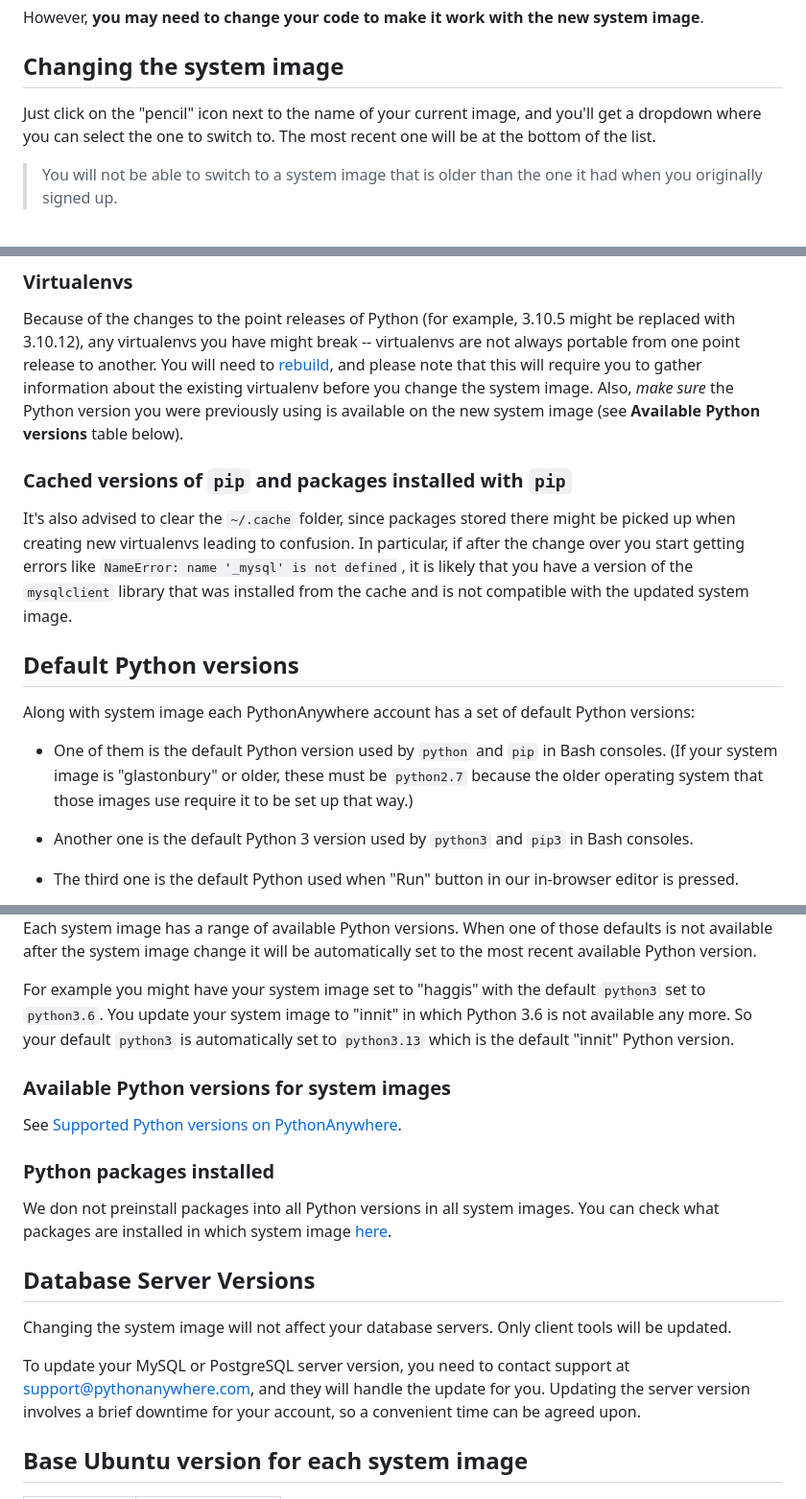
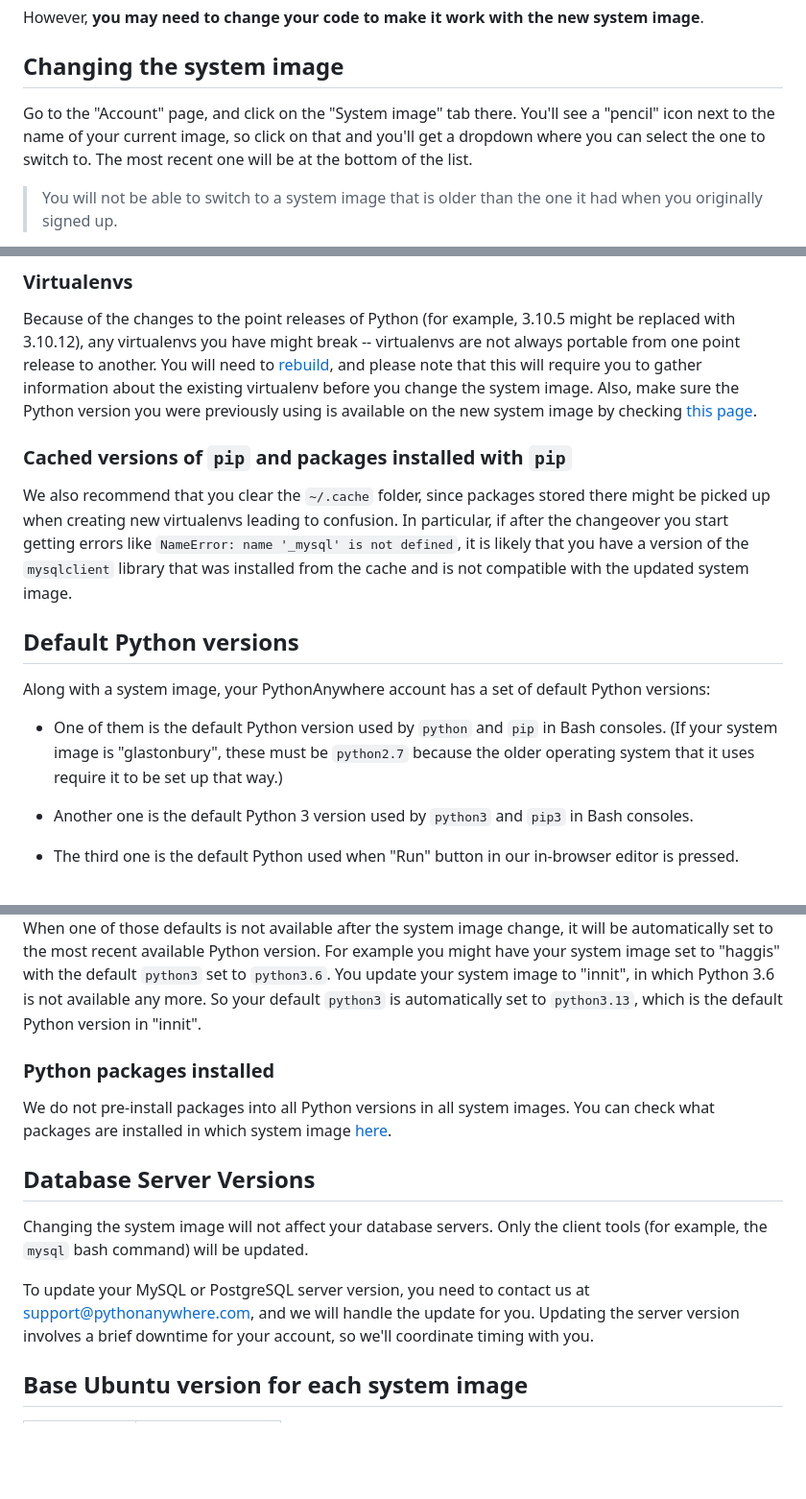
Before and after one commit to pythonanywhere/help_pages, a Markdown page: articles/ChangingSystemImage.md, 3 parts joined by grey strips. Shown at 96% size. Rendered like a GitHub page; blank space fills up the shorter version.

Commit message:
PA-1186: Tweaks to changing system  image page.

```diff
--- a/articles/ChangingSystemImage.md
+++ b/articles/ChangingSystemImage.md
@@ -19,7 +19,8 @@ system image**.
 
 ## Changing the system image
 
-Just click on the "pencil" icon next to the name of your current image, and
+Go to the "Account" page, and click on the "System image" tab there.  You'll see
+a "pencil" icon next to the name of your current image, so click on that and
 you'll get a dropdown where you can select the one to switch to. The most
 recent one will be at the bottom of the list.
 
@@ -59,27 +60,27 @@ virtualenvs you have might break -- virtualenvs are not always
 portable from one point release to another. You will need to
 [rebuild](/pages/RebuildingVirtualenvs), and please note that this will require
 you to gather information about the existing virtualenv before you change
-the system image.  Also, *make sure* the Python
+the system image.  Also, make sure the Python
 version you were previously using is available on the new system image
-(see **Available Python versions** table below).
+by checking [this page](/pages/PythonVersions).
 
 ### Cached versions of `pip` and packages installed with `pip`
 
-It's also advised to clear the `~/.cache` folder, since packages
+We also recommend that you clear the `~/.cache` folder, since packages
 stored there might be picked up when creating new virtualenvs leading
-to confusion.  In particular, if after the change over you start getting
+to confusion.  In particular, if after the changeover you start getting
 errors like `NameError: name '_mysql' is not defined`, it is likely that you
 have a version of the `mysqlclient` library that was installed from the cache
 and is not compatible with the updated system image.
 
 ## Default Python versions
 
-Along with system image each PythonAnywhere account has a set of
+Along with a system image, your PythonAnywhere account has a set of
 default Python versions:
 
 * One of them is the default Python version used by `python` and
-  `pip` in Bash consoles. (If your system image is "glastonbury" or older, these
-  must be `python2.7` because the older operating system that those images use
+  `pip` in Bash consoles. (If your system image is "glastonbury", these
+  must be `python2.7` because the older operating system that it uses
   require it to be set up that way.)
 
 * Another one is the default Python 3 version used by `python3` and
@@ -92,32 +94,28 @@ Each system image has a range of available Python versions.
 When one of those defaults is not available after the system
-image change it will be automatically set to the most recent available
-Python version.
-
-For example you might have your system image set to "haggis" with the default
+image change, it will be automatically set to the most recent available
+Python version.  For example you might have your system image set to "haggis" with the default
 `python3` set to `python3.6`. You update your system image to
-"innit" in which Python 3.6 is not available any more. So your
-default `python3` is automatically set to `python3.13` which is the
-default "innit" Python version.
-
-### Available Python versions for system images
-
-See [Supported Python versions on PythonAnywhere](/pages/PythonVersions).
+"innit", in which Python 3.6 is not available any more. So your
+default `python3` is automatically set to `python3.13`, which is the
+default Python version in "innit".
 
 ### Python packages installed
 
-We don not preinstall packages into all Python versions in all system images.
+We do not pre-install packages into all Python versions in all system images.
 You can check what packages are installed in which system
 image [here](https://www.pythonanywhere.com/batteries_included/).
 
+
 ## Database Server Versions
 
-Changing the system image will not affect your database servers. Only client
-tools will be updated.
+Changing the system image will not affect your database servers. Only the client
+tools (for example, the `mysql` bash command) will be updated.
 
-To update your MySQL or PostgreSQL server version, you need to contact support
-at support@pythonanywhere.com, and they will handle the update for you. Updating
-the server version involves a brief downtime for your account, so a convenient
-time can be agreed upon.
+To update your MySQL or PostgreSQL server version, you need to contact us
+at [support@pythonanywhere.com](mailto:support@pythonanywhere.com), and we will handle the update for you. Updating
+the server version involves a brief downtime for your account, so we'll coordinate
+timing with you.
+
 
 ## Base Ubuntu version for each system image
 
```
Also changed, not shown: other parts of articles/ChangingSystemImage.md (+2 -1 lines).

- - -

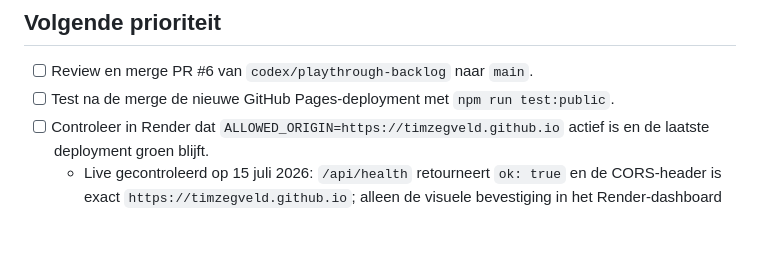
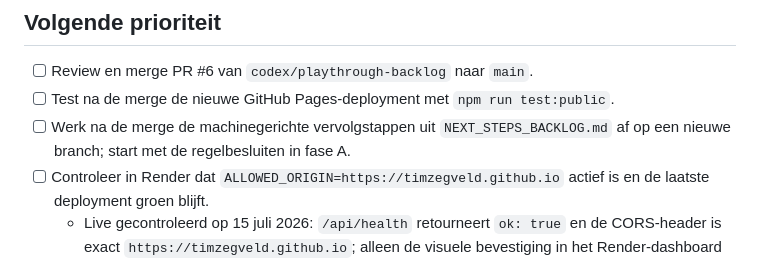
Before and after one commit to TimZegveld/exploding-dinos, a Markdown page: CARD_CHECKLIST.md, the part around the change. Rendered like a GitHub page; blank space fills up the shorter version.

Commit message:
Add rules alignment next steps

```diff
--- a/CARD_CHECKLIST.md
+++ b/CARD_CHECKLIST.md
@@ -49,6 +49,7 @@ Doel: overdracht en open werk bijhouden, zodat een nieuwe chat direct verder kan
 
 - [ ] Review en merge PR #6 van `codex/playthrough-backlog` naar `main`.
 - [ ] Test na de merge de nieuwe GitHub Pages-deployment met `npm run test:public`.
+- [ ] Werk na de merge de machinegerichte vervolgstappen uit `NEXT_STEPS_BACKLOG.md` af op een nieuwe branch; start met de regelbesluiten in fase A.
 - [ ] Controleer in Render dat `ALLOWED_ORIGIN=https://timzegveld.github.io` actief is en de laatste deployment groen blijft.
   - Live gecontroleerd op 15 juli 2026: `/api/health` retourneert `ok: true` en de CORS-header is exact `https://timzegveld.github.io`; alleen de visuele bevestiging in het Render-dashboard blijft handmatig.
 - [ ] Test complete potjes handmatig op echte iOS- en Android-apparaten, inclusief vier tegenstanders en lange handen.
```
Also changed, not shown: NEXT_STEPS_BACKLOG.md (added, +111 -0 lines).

- - -

Exercise aim: Take each line from the preceding material that contains "will" and copy it.

Written response:
 recent one will be at the bottom of the list.
 portable from one point release to another. You will need to
 [rebuild](/pages/RebuildingVirtualenvs), and please note that this will require
-image change it will be automatically set to the most recent available
+image change, it will be automatically set to the most recent available
-Changing the system image will not affect your database servers. Only client
-tools will be updated.
+Changing the system image will not affect your database servers. Only the client
+tools (for example, the `mysql` bash command) will be updated.
-at support@pythonanywhere.com, and they will handle the update for you. Updating
+at [support@pythonanywhere.com](mailto:support@pythonanywhere.com), and we will handle the update for you. Updating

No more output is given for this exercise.